### Work instruction
Present each line of the entries below that holds the word "skills".

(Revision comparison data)
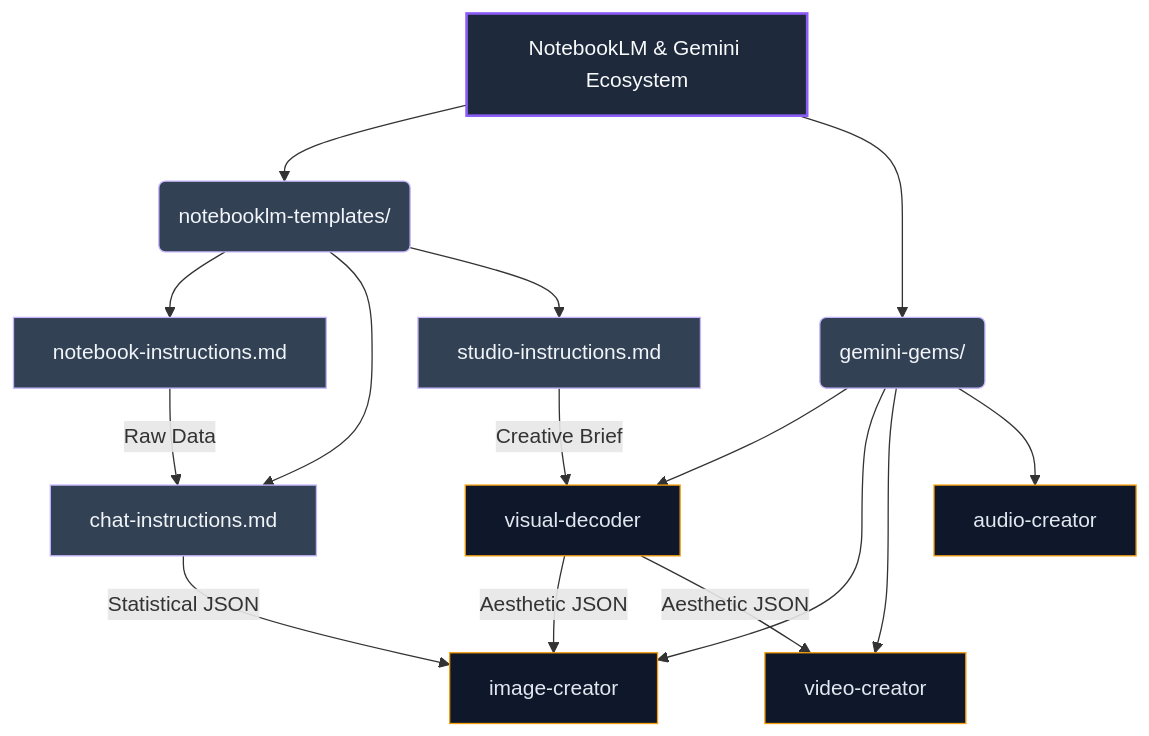
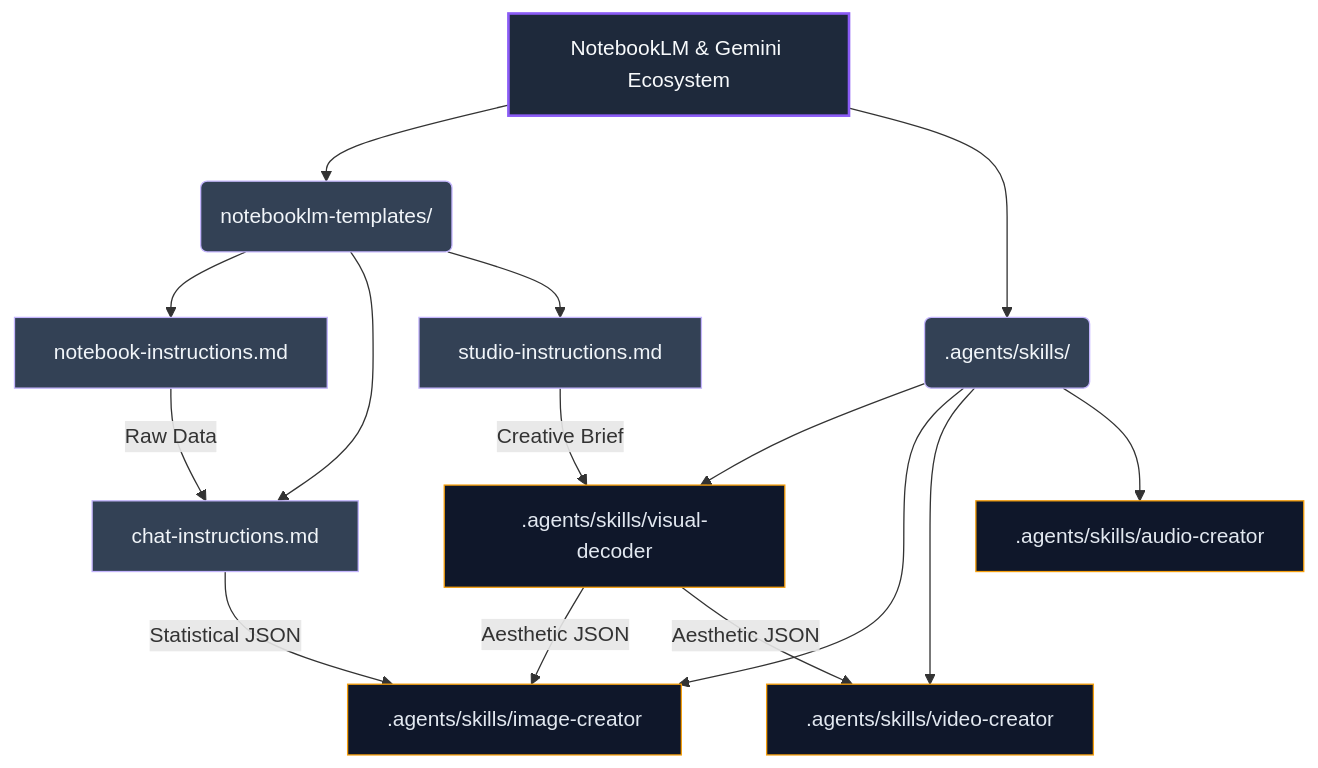
The diagram in agents-factory/notebooklm-gemini-ecosystem/README.md (Nomackleo/agents-factory), drawn with Mermaid before and after one commit. The commit also changed 99 other files, not shown here.

Commit message:
chore: implement Antigravity 2.0 B2B architecture, security layers, and ecosystem audits

````diff
--- a/agents-factory/notebooklm-gemini-ecosystem/README.md
+++ b/agents-factory/notebooklm-gemini-ecosystem/README.md
@@ -15,34 +15,34 @@
 ```mermaid
 graph TD
     %% Core Nodes
     A[NotebookLM & Gemini Ecosystem] --> B(notebooklm-templates/)
-    A --> C(gemini-gems/)
+    A --> C(.agents/skills/)
 
     %% NotebookLM
     B --> B1[notebook-instructions.md]
     B --> B2[chat-instructions.md]
     B --> B3[studio-instructions.md]
     
     %% Gemini Agents (Gems)
-    C --> C1[visual-decoder]
-    C --> C2[image-creator]
-    C --> C3[video-creator]
-    C --> C4[audio-creator]
+    C --> C1[.agents/skills/visual-decoder]
+    C --> C2[.agents/skills/image-creator]
+    C --> C3[.agents/skills/video-creator]
+    C --> C4[.agents/skills/audio-creator]
 
     %% Interactions (Data Flow)
     B1 -->|Raw Data| B2
     B2 -->|Statistical JSON| C2
     B3 -->|Creative Brief| C1
     C1 -->|Aesthetic JSON| C2
     C1 -->|Aesthetic JSON| C3
     
     %% Styling
     classDef domain fill:#1E293B,stroke:#8B5CF6,stroke-width:2px,color:#F8FAFC
     classDef file fill:#334155,stroke:#C4B5FD,stroke-width:1px,color:#F1F5F9
     classDef agent fill:#0F172A,stroke:#F59E0B,stroke-width:1px,color:#E2E8F0
     
     class A domain
     class B,C file
     class B1,B2,B3 file
     class C1,C2,C3,C4 agent
 ```
````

### Solution to the exercise
+    A --> C(.agents/skills/)
+    C --> C1[.agents/skills/visual-decoder]
+    C --> C2[.agents/skills/image-creator]
+    C --> C3[.agents/skills/video-creator]
+    C --> C4[.agents/skills/audio-creator]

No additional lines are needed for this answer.